My grocery bill might have increased 10 fold but that is of my own doing because i'm trying everything under the sun. Everyday items such as milk, cheese, eggs are extremely inexpensive, even with the conversion my Euros are going a lot further. For example 1 litre of milk is .67€, a carton of eggs 1.02€, and most cheeses for under 2€. Fruit and veggies are very very c
heap, today I went to the market, purchased a bunch of cilantro, 1 celery stalk, 1 red pepper, 3 apples, a pineapple, and 2 seedless cucumbers for 6€. And this produce is huge, these apples are the size of my daughter's head, celery stalks that don't fit in your bag and a enormous rep pepper. BUT it doesn't last, you must eat it right away because within 2-3 days it's gone bad, I guess there are no chemicals keeping it fresh. I'm not complaining.

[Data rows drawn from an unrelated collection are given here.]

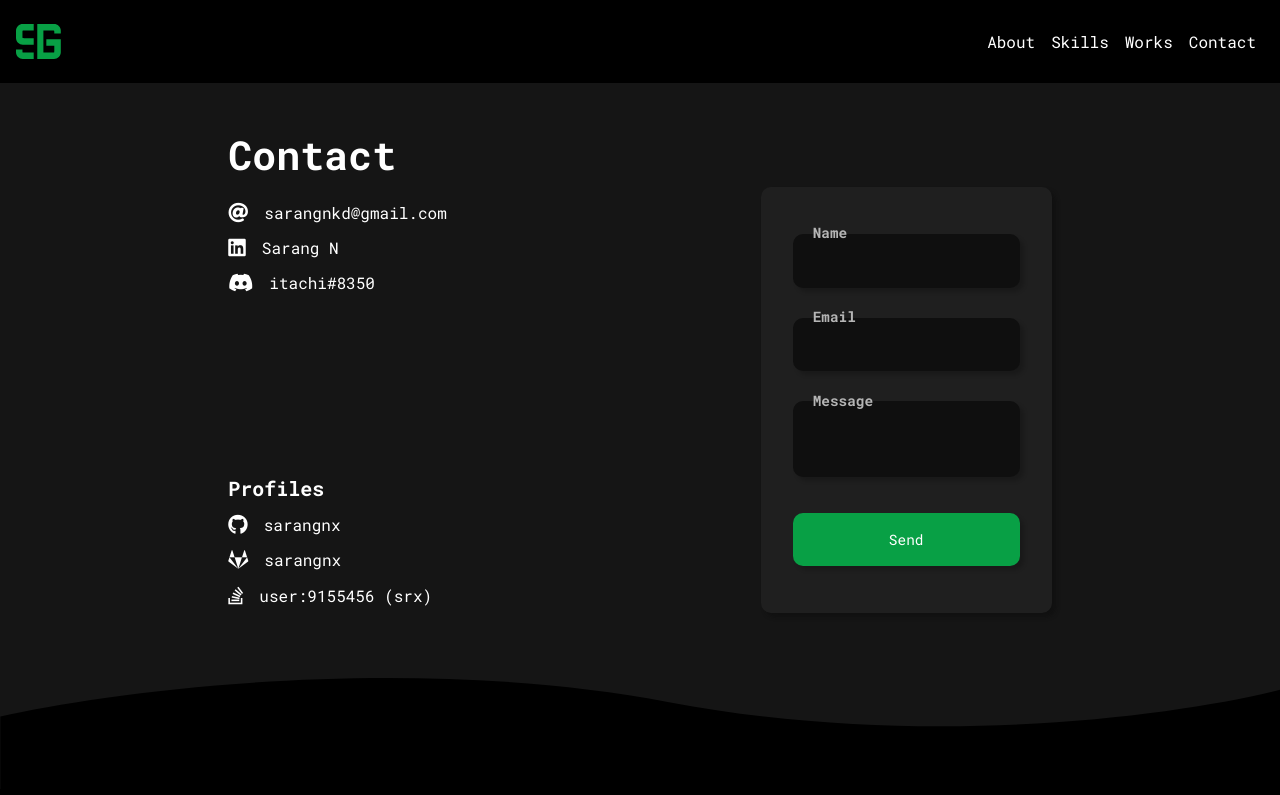
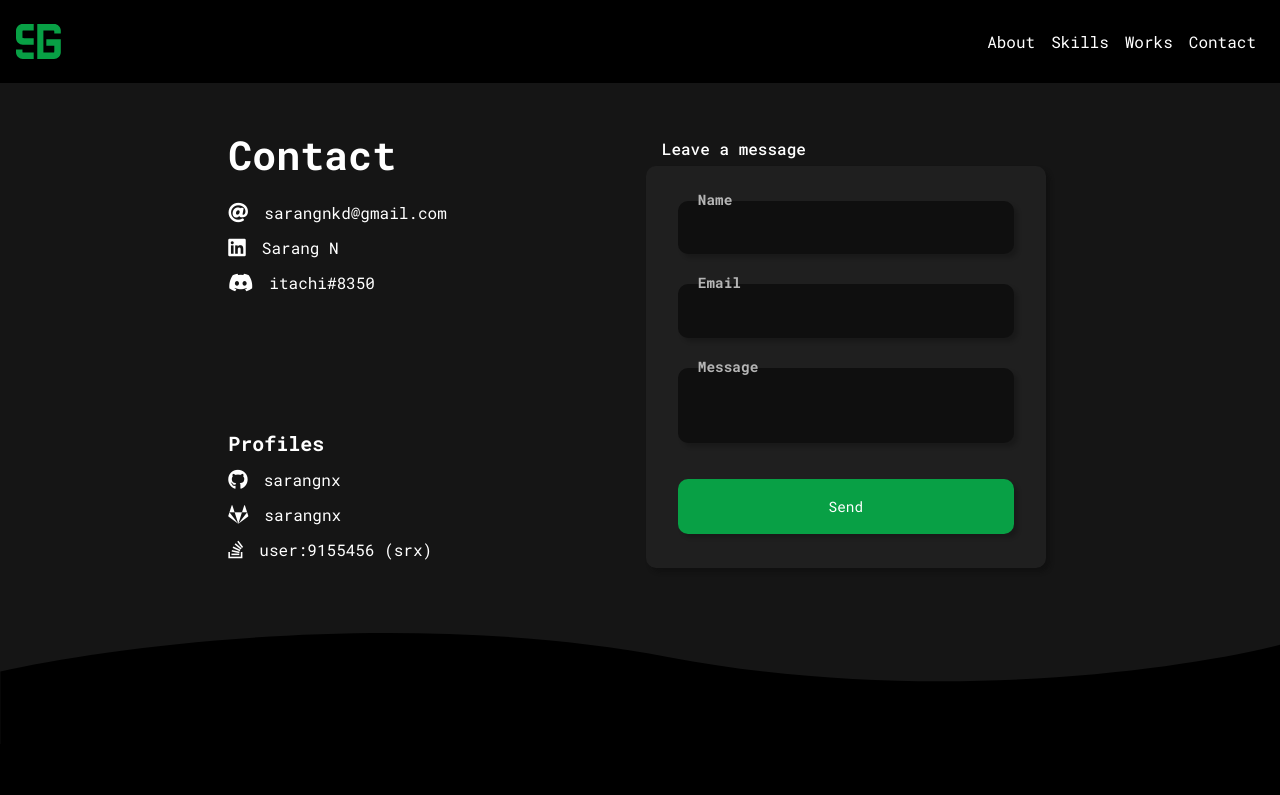
Before and after one commit to sarangnx/sarangnx.github.io, a Vue app: page /contact in a window 1280 px wide. Shown: the top 795 px of the page. Built offline with nearby package versions, Linux system fonts and the light colour scheme.

Commit message:
sizing constraints, shadow for button, heading

```diff
--- a/src/views/Contact.vue
+++ b/src/views/Contact.vue
@@ -36,11 +36,13 @@
                 </div>
                 <div
                     :class="[
-                        'col-12 col-md-6 p-0 mt-5 mt-md-0',
-                        'd-flex align-items-center',
+                        'contact-form-wrapper',
+                        'col-12 col-md-6 p-0',
+                        'd-flex align-items-center flex-column',
                         'justify-content-center justify-content-md-end'
                     ]"
                 >
+                    <h6 class="px-3">Leave a message</h6>
                     <div id="contact-form" :class="{ 'w-100': $bp.smAndDown }">
                         <div class="form--group">
                             <input type="text" id="name" class="form--field" />
@@ -111,11 +113,18 @@ export default {
         }
     }
 }
+.contact-form-wrapper {
+    #contact-form,
+    h6 {
+        max-width: 400px;
+        width: 100%;
+    }
+}
 #contact-form {
     display: flex;
     flex-direction: column;
     background: #1f1f1f;
-    padding: 2rem;
+    padding: 1.2rem 2rem;
     border-radius: 10px;
     box-shadow: 4px 4px 4px #0b0b0b70;
 
@@ -151,6 +160,21 @@ export default {
     }
     .send {
         background: #08a045;
+        min-height: 55px;
+        &:active {
+            box-shadow: inset 4px 4px 4px rgba(0, 0, 0, 0.5), inset -4px -2px 10px rgba(5, 255, 105, 0.4) !important;
+            font-size: 0.87rem;
+        }
+    }
+}
+
+.contact-form-wrapper {
+    margin-top: 5rem !important;
+}
+
+@media (min-width: 768px) {
+    .contact-form-wrapper {
+        margin-top: -3rem !important;
     }
 }
 </style>
```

I do the conversion of all my purchases and it still turns out to be about half the cost of Canadian prices. It's all part of the charm of living here and enjoying the simpler ways in which the French live. Next up restaurants, stay tuned!